* **Exercise prompt**
Your task is to return all of the records exactly, minus any images.

* **Dataset excerpts**

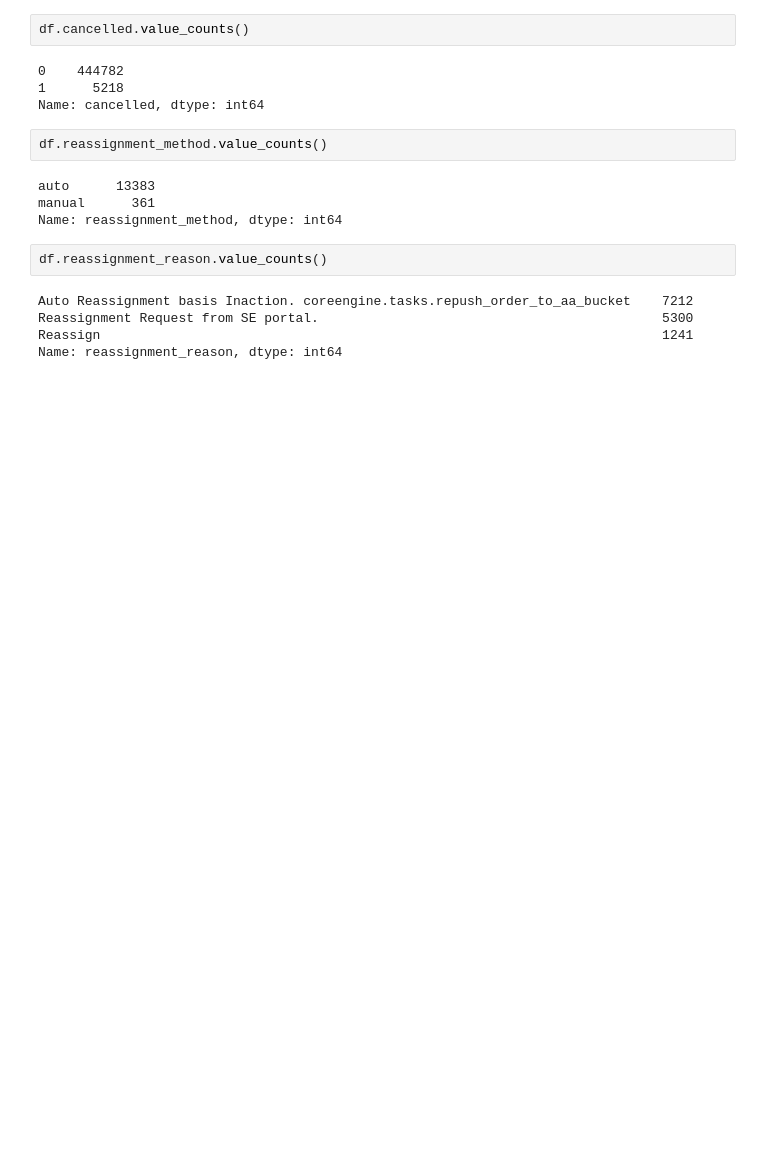
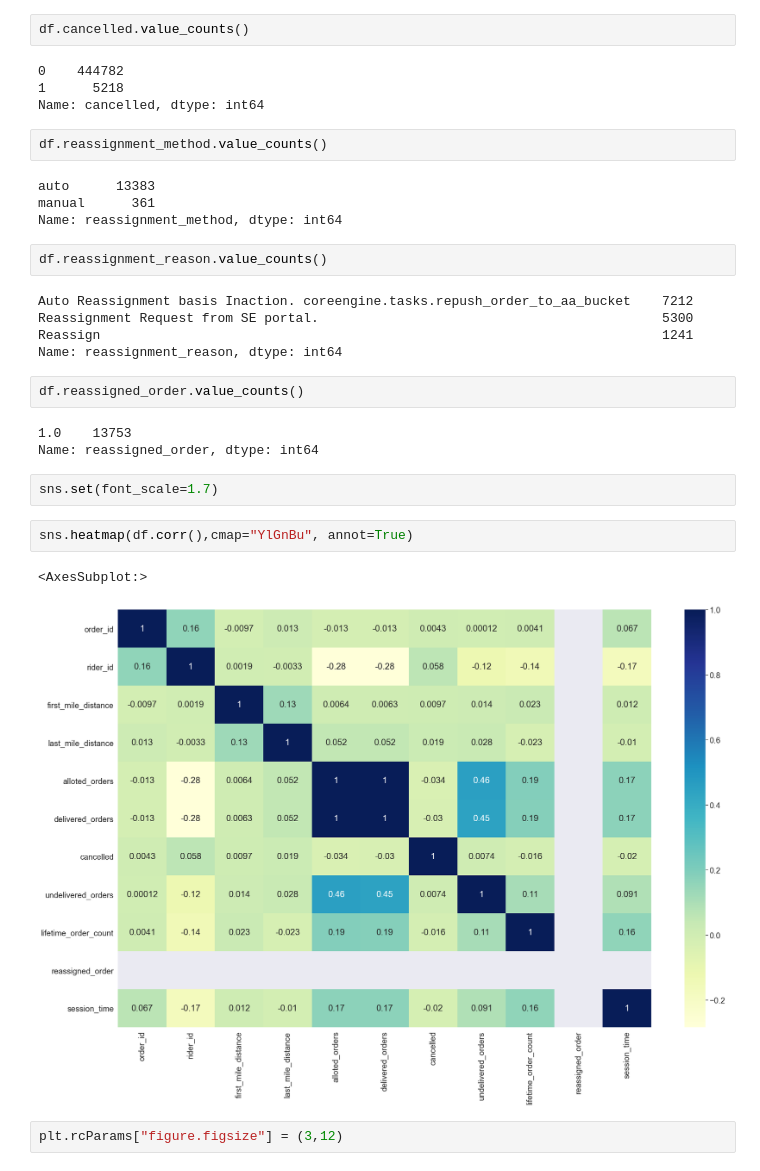
Before and after one commit to ramen-7/CascadeCupIITG, a Jupyter notebook: Hackathon Jan IITG/Book1.ipynb, the cells around one changed output. Saved outputs shown, nothing was run; the diff lists cells and outputs as text; blank space fills up the shorter version.

```diff
--- a/Hackathon Jan IITG/Book1.ipynb
+++ b/Hackathon Jan IITG/Book1.ipynb
@@ -73,3 +73,17 @@ Auto Reassignment basis Inaction. coreengine.tasks.repush_order_to_aa_bucket
 Reassignment Request from SE portal.                                            5300
 Reassign                                                                        1241
 Name: reassignment_reason, dtype: int64
+# %%
+df.reassigned_order.value_counts()
+# %% [output]
+1.0    13753
+Name: reassigned_order, dtype: int64
+# %%
+sns.set(font_scale=1.7)
+# %%
+sns.heatmap(df.corr(),cmap="YlGnBu", annot=True)
+# %% [output]
+<AxesSubplot:>
+[figure, added]
+# %%
+plt.rcParams["figure.figsize"] = (3,12)
```
Also changed, not shown: parts of 3 cells of this notebook.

* **Answer to the problem**
Before and after one commit to ramen-7/CascadeCupIITG, a Jupyter notebook: Hackathon Jan IITG/Book1.ipynb, the cells around one changed output. Saved outputs shown, nothing was run; the diff lists cells and outputs as text; blank space fills up the shorter version.

```diff
--- a/Hackathon Jan IITG/Book1.ipynb
+++ b/Hackathon Jan IITG/Book1.ipynb
@@ -73,3 +73,17 @@ Auto Reassignment basis Inaction. coreengine.tasks.repush_order_to_aa_bucket
 Reassignment Request from SE portal.                                            5300
 Reassign                                                                        1241
 Name: reassignment_reason, dtype: int64
+# %%
+df.reassigned_order.value_counts()
+# %% [output]
+1.0    13753
+Name: reassigned_order, dtype: int64
+# %%
+sns.set(font_scale=1.7)
+# %%
+sns.heatmap(df.corr(),cmap="YlGnBu", annot=True)
+# %% [output]
+<AxesSubplot:>
+[figure, added]
+# %%
+plt.rcParams["figure.figsize"] = (3,12)
```
Also changed, not shown: parts of 3 cells of this notebook.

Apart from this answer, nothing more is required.